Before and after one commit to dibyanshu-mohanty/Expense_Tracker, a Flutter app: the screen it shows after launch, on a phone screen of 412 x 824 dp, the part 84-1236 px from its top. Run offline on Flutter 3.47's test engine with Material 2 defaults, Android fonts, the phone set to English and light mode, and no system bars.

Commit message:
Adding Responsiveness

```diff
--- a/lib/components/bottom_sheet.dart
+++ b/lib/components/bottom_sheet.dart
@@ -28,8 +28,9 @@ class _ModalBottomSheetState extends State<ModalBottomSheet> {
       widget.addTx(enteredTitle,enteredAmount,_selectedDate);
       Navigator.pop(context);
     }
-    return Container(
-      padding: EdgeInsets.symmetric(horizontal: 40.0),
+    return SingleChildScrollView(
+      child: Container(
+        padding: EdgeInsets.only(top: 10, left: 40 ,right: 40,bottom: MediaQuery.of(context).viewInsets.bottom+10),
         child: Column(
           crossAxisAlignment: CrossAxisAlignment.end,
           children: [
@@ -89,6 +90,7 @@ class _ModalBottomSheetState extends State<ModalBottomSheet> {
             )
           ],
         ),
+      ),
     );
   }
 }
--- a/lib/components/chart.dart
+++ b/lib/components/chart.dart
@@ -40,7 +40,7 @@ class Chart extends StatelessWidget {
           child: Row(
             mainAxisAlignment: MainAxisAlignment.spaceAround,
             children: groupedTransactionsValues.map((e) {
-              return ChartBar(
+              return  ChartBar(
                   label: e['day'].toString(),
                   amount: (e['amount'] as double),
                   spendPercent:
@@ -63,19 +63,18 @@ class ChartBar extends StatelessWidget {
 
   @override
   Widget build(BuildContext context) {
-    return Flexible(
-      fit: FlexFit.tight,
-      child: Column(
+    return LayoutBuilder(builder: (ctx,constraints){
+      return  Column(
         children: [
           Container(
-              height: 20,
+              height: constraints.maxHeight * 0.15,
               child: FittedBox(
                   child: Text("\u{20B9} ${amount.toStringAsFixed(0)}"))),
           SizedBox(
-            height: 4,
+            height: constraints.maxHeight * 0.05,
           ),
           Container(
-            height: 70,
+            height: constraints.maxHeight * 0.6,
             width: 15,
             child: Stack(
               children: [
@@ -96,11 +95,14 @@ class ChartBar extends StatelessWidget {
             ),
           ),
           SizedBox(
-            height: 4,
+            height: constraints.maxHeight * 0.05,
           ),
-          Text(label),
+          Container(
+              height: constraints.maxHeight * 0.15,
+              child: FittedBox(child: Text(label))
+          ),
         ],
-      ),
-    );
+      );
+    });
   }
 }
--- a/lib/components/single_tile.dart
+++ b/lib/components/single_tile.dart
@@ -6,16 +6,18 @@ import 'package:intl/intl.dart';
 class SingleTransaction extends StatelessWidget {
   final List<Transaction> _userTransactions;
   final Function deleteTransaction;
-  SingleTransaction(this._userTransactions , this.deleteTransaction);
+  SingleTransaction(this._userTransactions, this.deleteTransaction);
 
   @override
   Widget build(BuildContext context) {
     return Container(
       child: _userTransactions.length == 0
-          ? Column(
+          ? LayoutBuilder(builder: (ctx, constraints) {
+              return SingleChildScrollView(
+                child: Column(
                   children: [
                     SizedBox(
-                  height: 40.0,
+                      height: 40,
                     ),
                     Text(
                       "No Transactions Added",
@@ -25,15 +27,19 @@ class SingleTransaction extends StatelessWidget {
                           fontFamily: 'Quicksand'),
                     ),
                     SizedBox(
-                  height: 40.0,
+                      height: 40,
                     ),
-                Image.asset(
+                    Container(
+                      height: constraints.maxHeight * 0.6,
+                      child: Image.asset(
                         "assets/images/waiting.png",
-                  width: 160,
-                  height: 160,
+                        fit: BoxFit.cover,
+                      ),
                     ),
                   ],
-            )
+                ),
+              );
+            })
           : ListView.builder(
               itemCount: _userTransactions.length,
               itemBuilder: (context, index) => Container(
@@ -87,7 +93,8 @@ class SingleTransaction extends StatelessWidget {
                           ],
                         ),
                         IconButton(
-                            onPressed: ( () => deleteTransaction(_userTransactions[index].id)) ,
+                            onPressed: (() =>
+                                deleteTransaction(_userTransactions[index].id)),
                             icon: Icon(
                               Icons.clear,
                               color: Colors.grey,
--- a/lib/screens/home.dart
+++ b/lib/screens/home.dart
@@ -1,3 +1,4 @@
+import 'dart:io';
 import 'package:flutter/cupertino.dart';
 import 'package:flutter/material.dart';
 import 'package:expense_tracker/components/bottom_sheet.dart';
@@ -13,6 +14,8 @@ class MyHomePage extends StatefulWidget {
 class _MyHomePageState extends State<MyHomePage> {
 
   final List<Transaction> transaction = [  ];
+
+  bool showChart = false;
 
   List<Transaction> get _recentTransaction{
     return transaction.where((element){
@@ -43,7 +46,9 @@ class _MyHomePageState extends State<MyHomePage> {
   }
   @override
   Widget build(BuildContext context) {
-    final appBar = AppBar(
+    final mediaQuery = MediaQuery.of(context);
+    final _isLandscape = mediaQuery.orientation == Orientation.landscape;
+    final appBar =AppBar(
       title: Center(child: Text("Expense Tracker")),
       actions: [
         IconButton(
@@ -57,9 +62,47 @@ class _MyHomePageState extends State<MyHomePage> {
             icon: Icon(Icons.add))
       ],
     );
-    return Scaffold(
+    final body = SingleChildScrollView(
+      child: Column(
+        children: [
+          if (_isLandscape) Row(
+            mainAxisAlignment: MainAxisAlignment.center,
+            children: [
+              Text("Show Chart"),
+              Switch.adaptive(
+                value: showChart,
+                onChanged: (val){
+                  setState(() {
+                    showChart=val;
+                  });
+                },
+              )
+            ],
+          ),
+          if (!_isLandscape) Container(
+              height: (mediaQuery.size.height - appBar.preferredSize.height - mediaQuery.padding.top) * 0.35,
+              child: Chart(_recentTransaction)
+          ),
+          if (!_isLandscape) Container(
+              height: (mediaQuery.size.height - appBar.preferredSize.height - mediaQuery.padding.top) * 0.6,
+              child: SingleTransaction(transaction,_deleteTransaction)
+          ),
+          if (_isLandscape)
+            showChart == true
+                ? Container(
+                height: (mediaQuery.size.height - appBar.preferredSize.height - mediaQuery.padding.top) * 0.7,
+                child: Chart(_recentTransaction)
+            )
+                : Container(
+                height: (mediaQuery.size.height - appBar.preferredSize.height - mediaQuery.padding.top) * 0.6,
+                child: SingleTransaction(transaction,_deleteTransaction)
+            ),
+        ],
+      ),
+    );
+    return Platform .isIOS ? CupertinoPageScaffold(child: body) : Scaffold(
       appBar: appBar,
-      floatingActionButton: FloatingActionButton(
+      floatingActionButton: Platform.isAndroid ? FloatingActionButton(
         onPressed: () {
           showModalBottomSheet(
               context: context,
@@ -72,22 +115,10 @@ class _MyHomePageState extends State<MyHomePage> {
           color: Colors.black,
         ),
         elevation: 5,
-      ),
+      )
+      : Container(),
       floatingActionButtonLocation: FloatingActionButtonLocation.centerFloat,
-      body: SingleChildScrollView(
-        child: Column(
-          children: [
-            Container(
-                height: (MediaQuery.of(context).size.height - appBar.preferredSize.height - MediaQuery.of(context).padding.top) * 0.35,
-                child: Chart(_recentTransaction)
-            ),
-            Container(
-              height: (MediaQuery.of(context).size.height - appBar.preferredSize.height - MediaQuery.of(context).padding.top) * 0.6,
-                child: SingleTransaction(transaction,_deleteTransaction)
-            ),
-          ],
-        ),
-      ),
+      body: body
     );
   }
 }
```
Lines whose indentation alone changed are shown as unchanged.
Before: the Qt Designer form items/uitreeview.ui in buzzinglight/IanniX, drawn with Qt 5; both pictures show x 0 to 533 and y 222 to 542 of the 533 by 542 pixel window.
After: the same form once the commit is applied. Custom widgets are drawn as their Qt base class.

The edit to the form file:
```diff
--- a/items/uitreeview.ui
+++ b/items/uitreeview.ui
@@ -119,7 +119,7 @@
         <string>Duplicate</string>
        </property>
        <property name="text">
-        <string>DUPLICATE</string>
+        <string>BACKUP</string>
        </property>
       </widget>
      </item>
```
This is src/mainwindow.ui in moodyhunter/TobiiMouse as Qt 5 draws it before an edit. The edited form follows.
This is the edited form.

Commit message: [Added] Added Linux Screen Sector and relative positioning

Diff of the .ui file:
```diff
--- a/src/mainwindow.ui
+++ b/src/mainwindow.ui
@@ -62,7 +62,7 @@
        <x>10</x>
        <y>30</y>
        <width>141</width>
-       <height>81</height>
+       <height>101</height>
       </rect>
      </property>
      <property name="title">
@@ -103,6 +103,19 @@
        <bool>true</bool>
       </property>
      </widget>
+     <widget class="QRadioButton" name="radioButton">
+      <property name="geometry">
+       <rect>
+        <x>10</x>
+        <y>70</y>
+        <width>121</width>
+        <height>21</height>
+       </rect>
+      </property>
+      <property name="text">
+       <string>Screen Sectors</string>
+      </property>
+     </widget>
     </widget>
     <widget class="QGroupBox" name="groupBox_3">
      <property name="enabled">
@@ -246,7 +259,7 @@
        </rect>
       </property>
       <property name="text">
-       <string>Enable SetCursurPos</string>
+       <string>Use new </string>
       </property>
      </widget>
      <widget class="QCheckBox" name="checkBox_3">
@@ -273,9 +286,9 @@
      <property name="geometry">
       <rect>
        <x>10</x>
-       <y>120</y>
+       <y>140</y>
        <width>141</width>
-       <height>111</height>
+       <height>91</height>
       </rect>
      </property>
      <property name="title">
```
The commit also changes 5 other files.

---+---

Exercise goal: Wherever the word "import" appears in the data, return the whole line.

Response to the exercise:
@@ -6,16 +6,18 @@ import 'package:intl/intl.dart';
+import 'dart:io';
 import 'package:flutter/cupertino.dart';
 import 'package:flutter/material.dart';
 import 'package:expense_tracker/components/bottom_sheet.dart';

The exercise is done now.